To view this page ensure that Adobe Flash Player version 11.1.0 or greater is installed.

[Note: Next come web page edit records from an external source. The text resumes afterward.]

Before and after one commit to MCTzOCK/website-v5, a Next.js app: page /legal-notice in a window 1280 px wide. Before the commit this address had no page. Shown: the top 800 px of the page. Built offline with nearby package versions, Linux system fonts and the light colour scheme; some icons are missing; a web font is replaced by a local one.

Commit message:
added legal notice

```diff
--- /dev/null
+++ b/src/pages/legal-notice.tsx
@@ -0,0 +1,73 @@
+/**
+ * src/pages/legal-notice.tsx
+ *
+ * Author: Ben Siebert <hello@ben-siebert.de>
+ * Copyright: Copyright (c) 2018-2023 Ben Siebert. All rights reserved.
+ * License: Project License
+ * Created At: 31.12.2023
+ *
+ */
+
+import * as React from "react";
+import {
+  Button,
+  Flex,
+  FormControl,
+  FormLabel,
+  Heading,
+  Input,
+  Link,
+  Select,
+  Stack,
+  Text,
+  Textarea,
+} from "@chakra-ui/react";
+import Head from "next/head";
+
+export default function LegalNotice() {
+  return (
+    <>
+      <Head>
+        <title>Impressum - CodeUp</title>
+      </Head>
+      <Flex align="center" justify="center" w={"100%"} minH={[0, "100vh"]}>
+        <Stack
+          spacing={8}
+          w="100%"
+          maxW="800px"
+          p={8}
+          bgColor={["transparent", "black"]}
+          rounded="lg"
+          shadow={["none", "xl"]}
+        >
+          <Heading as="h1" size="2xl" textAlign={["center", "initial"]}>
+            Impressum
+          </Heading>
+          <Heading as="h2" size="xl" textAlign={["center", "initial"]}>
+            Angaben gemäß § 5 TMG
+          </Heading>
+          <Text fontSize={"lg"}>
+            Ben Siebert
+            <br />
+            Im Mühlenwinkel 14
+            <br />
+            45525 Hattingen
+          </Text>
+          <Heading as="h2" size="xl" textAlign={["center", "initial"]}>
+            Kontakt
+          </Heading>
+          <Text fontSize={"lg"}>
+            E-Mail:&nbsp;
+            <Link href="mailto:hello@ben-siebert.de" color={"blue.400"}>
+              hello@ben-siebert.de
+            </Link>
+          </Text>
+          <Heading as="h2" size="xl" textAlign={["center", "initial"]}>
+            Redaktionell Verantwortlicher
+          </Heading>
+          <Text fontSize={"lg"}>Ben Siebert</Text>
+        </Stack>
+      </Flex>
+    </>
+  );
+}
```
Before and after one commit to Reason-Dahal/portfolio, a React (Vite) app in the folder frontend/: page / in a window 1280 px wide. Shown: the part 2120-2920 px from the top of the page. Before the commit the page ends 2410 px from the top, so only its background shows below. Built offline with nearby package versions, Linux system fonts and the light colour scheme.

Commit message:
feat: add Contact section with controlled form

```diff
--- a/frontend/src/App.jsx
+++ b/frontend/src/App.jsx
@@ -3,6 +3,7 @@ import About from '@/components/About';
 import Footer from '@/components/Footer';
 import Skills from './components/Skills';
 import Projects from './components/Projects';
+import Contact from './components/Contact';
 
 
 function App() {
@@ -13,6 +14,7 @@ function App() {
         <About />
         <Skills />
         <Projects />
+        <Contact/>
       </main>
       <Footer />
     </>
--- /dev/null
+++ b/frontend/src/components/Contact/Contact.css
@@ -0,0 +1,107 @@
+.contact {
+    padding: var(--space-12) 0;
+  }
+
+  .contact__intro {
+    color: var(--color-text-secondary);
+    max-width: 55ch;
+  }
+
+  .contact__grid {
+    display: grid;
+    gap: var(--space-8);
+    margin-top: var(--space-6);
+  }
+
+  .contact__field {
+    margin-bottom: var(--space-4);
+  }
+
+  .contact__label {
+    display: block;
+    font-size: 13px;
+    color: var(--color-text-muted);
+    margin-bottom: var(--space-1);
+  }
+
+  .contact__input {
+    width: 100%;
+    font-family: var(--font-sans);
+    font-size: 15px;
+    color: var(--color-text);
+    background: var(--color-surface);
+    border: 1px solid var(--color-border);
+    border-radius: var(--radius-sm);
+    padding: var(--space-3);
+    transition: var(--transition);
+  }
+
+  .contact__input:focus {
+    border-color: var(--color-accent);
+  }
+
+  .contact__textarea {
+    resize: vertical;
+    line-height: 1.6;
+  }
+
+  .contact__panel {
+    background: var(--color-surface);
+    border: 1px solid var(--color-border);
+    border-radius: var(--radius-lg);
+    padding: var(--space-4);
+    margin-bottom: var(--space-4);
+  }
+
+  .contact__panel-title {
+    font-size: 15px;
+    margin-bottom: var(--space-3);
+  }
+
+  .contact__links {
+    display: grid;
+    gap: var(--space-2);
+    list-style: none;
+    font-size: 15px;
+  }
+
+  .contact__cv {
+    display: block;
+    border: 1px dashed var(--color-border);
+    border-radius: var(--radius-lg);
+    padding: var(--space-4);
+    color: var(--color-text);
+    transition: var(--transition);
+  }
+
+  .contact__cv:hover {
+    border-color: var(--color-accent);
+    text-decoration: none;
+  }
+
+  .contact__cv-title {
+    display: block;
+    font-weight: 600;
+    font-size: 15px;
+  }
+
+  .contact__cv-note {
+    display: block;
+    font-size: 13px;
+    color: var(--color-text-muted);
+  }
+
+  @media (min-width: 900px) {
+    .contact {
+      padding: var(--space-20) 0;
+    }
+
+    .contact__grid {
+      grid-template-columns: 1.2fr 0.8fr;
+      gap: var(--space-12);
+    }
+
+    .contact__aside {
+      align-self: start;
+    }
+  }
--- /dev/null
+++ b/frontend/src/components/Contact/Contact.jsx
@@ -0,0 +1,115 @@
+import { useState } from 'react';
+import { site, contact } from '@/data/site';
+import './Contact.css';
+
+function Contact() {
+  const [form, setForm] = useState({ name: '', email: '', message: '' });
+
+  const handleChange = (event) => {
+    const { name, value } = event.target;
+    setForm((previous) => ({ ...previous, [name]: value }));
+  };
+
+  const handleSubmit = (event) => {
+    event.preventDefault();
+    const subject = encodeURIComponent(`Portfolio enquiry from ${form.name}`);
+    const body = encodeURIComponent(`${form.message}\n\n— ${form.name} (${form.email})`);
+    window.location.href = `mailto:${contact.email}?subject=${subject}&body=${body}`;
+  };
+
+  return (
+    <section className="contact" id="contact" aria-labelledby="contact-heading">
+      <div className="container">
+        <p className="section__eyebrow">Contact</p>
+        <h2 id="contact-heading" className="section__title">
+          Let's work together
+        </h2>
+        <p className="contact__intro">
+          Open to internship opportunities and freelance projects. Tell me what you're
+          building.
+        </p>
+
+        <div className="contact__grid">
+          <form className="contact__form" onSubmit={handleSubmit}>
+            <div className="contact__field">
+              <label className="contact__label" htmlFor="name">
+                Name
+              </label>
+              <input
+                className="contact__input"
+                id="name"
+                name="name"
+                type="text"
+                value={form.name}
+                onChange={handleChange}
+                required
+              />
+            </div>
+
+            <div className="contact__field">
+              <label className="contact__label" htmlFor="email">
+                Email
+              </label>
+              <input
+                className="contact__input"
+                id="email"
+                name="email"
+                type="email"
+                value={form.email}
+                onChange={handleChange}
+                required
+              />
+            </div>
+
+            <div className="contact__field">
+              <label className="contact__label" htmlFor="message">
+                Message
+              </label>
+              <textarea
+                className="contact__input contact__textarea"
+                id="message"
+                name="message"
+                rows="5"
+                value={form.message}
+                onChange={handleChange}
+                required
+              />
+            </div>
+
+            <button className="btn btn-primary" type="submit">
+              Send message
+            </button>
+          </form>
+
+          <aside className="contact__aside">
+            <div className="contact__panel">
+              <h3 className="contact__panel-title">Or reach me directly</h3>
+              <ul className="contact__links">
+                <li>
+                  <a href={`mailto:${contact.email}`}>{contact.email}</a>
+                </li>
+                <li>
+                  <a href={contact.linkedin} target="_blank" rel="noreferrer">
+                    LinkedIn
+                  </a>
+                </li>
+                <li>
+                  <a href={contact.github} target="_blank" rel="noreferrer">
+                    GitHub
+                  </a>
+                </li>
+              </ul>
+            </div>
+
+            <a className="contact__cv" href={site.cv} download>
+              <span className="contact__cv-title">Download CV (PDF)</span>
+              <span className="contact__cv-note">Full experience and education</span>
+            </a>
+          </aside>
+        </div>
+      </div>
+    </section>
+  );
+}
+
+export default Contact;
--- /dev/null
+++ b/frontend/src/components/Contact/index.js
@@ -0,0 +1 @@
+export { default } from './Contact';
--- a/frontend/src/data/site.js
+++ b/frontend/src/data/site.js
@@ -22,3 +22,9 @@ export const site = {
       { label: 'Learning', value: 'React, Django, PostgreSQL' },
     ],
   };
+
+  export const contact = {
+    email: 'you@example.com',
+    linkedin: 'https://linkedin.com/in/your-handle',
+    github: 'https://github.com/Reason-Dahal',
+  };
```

LIGHTING SPACE A MAN LIGHTS & NAMED The Spa ce Light BILL has bec ﬁxtures ome on which e of tho inhabit m employm se unive any ﬁlm ent with rsally us sound s in studio ed tages, a -based s well as broadca ﬁnding st produ ctions. Ian Muir Film & TV Development Manager for A.C. Entertainment Technologies Ltd. (AC-ET), the UK distributor for Chroma-Q. For the uninitiated, the Space Light is of a circular construction, and consists of 6 lamp holders, each of which accept a 1kW / 800 Watt double-ended lamp. Most often manufactured in-house by the larger rental companies, over time there have also been versions produced by companies such as FilmGear and Mole-Richardson. Light’. For its execution, the idea was then passed to one of the industries’ unsung heroes, Bill Chitty. Born in Walton-on-Thames Surrey in 1924 (where he lived all his life), Bill started his career with an engineering company, where he received the grounding in metalwork skills that he would put to good use later in life. The large current required to power the ﬁxture is supplied via multicore cable usually terminated in Socapex connectors. The supply is then run back through conventional dimmer packs, to provide control. After a brief spell in the RAF towards the end of the War, he found employment as an electrician at Shepperton Studios, then later a Gaffer. In his time he worked on such notable productions as The African Queen with Humphrey Bogart, with whom he reportedly played cricket on the back lot. Bill had a passion for working within the industry which led him to assume the role of Engineering Manager at Lee Lighting. It was here that he really made his mark, capitalising on the skills which he had gained working in engineering and then working within ﬁlm production. With responsibility for maintaining the inventory of a large rental company, he was also instrumental in building a number of ﬁxtures which are still in common use today. With a diameter of some 60cm and a depth of about 120cm, a ‘Silk’ resembling a large baked bean can in shape is hung beneath, with a ‘target’ at its base. The whole construction has a mounting ring at its top to afﬁx it to the lamp, and is made from heat-resistant diffusion material. Most often a ‘Black Skirt’ is then hung around the outside of the ‘Silk’ so that the only illumination provided is from its base in a downward direction. Traditionally hung in a grid formation above a set by chains or wires, the purpose of the Space Light is to provide ambient soft illumination. Originally the level of illumination was set to give an even Stop across the ﬂoor, at a level sufﬁcient to ensure proper exposure of the ﬁlm stock in use, particularly in the mid-tones. This left the more speciﬁc lighting on the ﬂoor to create additional light and shade as required. To return to the history lesson, it is believed to be the brothers John and Benny Lee of Lee Lighting fame that originally devised the concept of the ‘Space 64 | KITPLUS - THE TV-BAY MAGAZINE: ISSUE 119 NOVEMBER 2016 In addition to the Space Light, another notable example was the Wendy Light. Built to overcome the issue of light fall-off, dictated by inverse square law, the ﬁxture was created at the behest of David ‘Wendy’ Watkins. Watkins, best known for ﬁlms such as Out of Africa (for which he won an academy award), wanted a means of ﬁlming actors traversing a scene in moonlight with constant illumination, without resorting to hiding lights at points along their travel.